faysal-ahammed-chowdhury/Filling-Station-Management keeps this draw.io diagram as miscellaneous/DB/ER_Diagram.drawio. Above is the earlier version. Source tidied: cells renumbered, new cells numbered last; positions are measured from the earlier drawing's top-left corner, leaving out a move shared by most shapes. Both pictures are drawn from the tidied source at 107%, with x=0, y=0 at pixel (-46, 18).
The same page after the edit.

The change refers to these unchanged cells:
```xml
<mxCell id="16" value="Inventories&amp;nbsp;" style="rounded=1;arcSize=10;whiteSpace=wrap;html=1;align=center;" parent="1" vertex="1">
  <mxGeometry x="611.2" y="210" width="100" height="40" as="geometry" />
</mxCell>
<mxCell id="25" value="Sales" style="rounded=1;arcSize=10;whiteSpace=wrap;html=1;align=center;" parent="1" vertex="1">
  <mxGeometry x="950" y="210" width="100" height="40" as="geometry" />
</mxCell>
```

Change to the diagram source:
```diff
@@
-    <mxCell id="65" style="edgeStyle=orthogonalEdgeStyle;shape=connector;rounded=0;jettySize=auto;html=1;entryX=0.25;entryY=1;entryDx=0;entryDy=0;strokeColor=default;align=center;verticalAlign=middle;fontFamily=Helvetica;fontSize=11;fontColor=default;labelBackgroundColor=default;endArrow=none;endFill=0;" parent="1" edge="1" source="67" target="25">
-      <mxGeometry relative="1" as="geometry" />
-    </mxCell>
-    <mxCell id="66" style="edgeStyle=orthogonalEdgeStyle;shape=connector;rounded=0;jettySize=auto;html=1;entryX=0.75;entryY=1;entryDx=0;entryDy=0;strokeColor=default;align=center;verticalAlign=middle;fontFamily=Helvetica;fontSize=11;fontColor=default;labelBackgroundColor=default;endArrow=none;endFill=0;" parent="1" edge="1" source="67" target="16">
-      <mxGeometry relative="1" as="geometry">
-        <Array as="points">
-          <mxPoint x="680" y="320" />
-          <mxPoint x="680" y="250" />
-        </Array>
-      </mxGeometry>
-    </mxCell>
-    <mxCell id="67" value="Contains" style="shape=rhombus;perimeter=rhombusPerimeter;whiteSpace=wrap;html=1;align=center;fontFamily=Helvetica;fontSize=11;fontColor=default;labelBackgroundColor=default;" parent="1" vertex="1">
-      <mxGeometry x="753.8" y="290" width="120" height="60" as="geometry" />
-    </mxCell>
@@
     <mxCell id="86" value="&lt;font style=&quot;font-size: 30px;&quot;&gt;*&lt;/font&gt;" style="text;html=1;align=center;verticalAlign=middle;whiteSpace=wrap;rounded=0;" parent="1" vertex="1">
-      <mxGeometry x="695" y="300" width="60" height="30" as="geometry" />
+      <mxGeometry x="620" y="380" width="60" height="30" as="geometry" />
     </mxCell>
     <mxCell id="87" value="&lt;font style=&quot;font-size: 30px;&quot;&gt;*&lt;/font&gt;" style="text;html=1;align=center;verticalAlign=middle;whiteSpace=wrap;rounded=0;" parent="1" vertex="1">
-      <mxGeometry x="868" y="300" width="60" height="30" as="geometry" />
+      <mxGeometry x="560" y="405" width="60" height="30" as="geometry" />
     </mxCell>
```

···

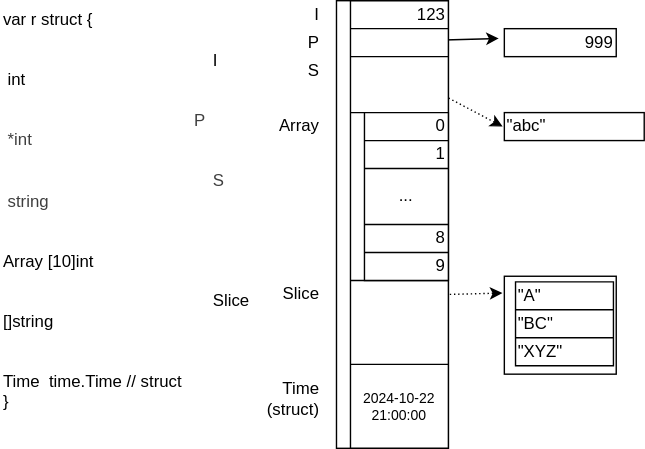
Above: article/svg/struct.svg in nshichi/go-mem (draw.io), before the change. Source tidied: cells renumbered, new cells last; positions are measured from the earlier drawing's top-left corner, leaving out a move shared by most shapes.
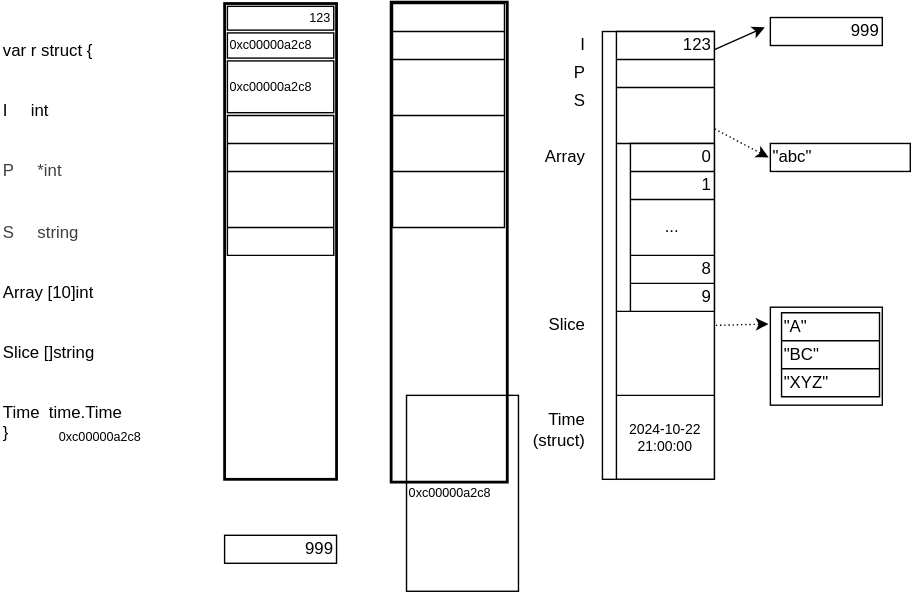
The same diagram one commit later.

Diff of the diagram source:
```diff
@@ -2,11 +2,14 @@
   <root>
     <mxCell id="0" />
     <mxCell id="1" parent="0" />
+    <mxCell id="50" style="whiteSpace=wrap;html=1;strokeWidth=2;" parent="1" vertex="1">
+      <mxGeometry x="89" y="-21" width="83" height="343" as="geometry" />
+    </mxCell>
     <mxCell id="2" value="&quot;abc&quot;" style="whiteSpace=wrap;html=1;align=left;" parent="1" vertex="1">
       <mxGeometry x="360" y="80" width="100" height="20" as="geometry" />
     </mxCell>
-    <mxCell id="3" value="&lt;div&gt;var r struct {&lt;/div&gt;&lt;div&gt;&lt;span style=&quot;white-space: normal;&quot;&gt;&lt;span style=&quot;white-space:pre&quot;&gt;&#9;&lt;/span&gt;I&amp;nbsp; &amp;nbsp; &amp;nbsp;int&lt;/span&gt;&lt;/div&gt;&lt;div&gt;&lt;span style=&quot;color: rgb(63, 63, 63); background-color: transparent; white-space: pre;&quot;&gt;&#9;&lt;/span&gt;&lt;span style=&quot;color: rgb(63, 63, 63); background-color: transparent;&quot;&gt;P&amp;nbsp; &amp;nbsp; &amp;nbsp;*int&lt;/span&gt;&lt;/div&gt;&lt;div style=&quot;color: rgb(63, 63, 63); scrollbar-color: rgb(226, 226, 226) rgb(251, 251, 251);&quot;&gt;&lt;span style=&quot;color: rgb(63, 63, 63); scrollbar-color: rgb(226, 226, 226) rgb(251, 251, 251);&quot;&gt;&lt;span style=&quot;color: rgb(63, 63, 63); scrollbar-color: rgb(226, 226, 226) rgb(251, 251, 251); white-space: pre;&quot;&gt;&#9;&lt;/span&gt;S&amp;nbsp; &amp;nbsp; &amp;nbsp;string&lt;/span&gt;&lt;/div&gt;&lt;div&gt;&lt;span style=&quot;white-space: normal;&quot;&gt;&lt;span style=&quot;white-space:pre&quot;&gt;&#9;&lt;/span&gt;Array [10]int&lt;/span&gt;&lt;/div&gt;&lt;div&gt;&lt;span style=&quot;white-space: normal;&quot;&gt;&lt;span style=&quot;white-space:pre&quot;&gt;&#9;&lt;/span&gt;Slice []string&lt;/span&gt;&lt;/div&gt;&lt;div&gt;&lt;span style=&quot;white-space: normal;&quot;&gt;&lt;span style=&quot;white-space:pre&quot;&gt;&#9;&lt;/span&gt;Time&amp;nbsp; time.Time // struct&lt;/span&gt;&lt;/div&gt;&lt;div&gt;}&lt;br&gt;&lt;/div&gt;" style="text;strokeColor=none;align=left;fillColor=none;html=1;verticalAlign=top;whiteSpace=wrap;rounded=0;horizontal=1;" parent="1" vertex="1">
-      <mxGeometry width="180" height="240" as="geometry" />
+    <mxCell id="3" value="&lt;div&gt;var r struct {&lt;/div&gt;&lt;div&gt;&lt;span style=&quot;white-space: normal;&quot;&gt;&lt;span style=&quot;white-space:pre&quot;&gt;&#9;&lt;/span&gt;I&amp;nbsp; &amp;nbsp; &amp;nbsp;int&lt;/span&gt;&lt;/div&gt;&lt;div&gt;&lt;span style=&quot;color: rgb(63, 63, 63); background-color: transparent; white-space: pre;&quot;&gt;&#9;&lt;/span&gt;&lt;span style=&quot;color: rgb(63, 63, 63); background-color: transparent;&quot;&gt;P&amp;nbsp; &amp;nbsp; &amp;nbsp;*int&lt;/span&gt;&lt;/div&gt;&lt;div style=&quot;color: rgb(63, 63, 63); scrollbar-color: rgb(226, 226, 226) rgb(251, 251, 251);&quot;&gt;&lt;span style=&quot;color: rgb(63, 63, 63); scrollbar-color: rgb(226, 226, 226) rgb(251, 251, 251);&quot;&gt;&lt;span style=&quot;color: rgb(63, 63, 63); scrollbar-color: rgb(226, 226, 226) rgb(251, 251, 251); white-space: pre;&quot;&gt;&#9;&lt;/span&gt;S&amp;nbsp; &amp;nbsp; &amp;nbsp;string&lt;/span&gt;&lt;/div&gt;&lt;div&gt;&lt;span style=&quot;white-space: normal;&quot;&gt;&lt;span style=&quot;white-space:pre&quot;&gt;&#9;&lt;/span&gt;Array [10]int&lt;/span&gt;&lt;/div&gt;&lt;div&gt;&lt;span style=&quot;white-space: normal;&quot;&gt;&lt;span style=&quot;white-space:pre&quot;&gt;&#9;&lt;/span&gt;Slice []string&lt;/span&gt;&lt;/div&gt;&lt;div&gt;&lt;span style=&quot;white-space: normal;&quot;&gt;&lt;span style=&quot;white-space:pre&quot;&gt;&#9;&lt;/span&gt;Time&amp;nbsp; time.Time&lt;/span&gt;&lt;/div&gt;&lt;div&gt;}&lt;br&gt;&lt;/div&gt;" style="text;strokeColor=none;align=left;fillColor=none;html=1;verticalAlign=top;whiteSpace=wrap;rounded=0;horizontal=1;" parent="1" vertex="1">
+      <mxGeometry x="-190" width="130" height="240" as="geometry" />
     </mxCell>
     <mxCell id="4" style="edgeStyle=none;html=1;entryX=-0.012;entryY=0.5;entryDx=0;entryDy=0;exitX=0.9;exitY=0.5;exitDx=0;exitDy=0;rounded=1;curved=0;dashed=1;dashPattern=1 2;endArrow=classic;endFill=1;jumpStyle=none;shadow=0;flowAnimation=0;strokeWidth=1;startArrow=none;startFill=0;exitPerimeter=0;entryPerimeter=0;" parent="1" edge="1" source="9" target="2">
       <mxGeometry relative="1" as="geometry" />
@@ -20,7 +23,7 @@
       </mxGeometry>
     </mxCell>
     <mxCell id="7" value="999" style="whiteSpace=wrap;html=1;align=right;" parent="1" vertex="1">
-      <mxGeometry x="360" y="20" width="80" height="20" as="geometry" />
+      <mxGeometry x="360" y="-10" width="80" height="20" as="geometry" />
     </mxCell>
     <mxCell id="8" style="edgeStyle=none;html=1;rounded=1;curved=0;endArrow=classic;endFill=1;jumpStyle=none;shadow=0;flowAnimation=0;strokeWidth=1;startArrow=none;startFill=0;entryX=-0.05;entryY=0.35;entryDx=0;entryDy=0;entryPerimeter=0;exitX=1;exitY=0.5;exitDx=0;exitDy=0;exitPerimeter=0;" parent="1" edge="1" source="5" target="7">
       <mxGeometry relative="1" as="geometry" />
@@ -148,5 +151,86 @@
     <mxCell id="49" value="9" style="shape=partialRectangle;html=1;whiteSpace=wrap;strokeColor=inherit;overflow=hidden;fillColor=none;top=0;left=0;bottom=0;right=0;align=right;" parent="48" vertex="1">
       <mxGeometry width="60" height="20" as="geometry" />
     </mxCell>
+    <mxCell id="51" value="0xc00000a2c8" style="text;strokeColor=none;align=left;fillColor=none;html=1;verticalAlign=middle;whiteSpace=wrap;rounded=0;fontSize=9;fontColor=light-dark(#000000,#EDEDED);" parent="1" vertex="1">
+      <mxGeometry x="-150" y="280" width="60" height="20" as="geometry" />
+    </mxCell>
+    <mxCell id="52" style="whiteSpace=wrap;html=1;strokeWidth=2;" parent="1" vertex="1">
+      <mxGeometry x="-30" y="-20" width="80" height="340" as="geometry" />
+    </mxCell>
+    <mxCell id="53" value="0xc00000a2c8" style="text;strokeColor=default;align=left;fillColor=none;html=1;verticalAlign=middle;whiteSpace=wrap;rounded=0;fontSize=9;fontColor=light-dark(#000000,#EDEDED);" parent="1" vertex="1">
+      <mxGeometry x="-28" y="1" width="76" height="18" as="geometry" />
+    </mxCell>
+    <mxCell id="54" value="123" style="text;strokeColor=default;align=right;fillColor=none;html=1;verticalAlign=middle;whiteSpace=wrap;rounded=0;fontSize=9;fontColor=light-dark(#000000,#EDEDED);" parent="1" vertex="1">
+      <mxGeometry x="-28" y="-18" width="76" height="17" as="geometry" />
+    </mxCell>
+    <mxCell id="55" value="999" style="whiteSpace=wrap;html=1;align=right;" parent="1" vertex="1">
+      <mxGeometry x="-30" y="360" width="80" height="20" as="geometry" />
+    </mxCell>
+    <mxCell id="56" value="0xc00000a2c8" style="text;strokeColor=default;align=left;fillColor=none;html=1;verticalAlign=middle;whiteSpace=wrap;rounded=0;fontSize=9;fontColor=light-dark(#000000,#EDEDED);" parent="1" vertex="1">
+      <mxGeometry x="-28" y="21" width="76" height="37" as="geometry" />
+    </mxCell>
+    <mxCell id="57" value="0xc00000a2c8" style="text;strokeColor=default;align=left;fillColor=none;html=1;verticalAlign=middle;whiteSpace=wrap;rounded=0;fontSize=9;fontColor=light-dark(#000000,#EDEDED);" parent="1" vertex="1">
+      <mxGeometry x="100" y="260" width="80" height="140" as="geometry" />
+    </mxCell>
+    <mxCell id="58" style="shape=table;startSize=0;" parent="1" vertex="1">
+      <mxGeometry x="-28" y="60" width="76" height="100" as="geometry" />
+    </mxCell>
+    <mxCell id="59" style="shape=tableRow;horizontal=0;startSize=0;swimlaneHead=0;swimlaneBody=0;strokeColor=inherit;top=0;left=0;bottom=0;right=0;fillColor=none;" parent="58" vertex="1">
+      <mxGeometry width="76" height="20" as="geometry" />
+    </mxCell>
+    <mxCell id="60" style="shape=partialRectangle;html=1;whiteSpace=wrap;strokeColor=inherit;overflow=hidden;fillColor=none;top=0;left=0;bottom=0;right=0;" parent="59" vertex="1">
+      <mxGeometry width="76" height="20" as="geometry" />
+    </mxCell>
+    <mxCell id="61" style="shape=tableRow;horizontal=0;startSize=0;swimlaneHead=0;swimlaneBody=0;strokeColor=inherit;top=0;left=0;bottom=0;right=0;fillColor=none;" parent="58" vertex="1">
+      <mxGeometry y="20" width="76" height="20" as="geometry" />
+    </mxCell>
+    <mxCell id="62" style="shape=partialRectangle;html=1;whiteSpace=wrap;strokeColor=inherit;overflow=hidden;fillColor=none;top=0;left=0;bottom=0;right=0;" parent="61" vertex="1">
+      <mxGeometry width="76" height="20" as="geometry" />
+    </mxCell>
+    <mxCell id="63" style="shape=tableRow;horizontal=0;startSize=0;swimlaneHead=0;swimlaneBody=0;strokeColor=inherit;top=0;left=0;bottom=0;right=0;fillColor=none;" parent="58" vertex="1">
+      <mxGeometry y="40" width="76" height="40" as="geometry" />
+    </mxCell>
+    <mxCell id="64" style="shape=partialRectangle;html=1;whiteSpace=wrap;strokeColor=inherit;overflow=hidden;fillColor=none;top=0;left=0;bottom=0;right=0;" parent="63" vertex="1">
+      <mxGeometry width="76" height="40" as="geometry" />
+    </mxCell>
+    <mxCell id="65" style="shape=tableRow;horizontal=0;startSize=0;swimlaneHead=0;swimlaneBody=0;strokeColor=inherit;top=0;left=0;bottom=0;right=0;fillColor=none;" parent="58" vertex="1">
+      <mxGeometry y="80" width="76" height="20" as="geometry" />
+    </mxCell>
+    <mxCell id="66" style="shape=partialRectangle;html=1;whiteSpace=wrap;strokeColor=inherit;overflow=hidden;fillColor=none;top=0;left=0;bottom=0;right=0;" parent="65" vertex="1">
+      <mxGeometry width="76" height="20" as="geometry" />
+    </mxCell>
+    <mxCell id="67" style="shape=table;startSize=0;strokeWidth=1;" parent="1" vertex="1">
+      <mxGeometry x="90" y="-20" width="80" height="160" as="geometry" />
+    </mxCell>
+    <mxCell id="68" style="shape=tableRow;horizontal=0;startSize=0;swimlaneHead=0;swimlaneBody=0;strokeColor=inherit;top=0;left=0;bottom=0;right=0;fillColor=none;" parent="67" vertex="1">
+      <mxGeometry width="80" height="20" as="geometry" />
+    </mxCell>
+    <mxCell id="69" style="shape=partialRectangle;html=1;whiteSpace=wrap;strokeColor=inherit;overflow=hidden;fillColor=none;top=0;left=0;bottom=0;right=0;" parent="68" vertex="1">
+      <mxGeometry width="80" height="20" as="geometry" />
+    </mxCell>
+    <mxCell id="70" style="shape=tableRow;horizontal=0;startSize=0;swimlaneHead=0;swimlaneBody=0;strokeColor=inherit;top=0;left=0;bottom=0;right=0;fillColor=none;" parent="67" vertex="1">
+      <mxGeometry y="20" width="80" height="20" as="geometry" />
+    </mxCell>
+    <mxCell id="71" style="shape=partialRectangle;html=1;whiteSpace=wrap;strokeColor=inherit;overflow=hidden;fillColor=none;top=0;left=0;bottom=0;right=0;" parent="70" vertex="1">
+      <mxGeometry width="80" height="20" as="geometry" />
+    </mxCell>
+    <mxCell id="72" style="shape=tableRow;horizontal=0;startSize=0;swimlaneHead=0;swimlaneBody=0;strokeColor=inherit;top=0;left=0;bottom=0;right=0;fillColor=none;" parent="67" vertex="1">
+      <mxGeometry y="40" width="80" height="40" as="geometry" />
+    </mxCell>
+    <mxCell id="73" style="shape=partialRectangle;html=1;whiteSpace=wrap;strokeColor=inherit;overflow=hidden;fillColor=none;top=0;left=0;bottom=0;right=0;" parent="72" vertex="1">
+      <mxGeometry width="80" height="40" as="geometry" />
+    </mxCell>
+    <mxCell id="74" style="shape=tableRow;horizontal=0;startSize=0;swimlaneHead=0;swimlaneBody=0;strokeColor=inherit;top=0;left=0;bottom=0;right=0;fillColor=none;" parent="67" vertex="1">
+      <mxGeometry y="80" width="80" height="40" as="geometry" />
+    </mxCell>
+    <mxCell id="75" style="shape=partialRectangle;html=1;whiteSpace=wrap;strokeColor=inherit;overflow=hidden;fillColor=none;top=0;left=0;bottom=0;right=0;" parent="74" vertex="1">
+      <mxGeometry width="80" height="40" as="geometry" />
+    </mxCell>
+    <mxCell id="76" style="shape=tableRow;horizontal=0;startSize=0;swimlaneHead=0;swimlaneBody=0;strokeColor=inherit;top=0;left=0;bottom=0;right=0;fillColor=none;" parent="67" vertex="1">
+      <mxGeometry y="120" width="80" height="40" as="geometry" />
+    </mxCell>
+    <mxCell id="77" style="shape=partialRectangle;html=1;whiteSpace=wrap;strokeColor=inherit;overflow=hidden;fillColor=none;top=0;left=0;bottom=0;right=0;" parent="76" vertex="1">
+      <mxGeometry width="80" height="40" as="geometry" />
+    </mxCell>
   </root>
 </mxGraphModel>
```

···

The word "relative" may appear on some lines of these records; state how many such lines there are, and nothing else.

§ SOLUTION FOR THIS TASK
4